* REQUIRED ACTION *
Wherever the string "zeros" appears in a line of the listing below, report that line.

* MATERIAL FOR THIS EXERCISE *
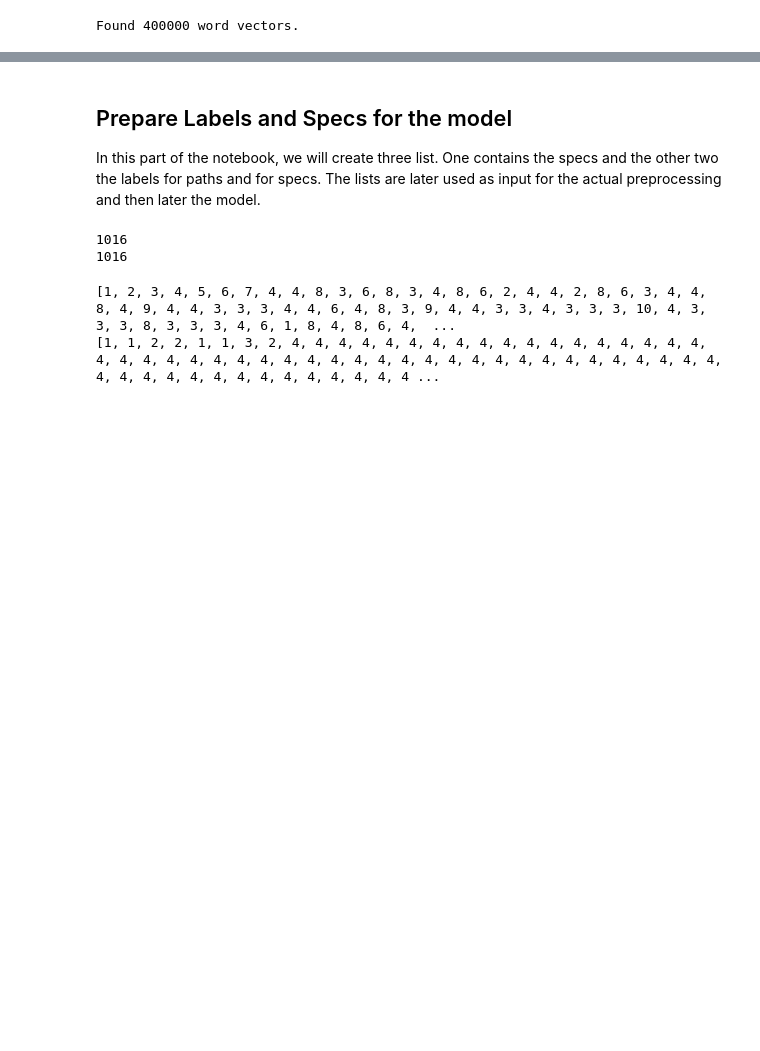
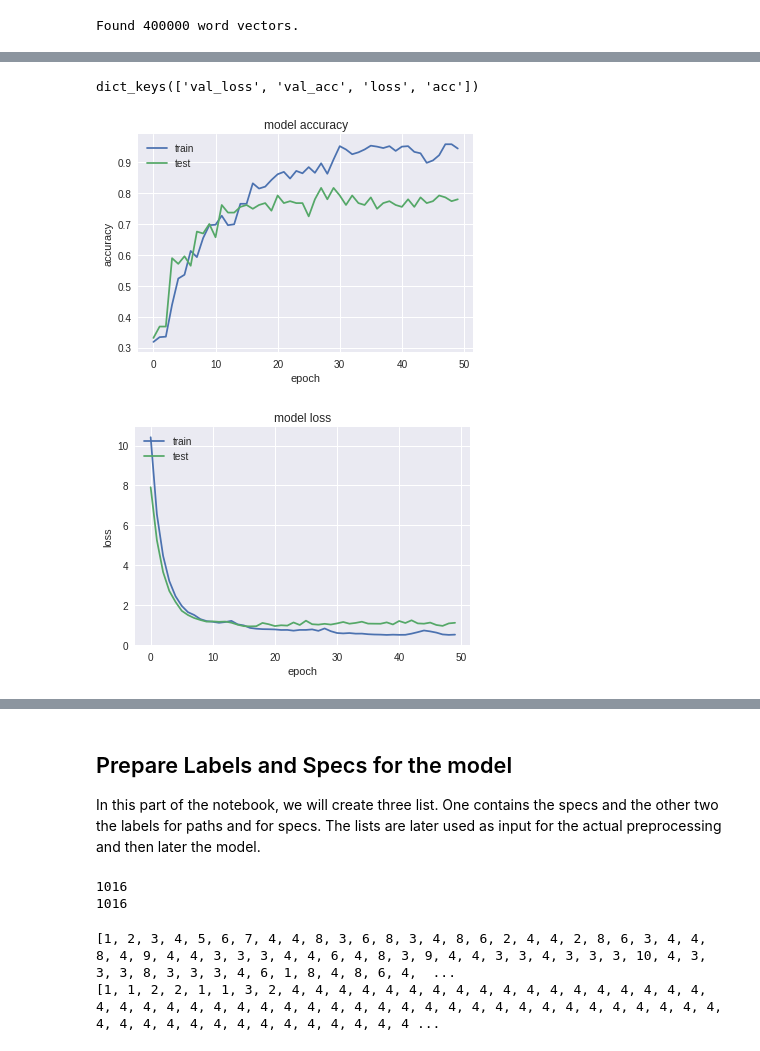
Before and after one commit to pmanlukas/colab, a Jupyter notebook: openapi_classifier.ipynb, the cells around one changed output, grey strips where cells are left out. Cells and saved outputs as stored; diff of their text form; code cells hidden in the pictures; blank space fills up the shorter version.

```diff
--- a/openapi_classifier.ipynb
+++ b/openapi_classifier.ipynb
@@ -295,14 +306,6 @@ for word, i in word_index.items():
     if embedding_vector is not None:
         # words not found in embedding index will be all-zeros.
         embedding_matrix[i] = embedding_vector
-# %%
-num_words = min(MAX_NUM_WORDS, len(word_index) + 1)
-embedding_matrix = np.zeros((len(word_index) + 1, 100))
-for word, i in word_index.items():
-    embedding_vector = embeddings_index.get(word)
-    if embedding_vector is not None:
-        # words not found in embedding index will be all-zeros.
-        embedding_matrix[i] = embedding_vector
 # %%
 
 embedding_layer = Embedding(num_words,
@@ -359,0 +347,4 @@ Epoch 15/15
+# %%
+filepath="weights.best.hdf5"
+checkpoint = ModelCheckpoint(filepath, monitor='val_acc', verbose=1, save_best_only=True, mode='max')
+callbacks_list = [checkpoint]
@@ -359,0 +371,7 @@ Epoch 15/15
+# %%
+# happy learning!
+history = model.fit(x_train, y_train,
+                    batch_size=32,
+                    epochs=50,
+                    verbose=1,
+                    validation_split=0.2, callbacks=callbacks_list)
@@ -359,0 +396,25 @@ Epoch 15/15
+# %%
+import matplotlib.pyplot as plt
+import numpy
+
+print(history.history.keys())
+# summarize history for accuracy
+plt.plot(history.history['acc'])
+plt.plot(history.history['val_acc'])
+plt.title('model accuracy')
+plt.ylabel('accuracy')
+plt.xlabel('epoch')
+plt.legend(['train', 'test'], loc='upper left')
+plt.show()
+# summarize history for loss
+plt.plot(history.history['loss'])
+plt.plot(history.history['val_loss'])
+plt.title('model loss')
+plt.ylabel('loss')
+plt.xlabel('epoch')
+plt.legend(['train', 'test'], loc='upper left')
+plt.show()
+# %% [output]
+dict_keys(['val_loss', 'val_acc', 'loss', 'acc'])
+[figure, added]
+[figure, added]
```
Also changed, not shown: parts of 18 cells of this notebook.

* WRITTEN SOLUTION *
         # words not found in embedding index will be all-zeros.
-embedding_matrix = np.zeros((len(word_index) + 1, 100))
-        # words not found in embedding index will be all-zeros.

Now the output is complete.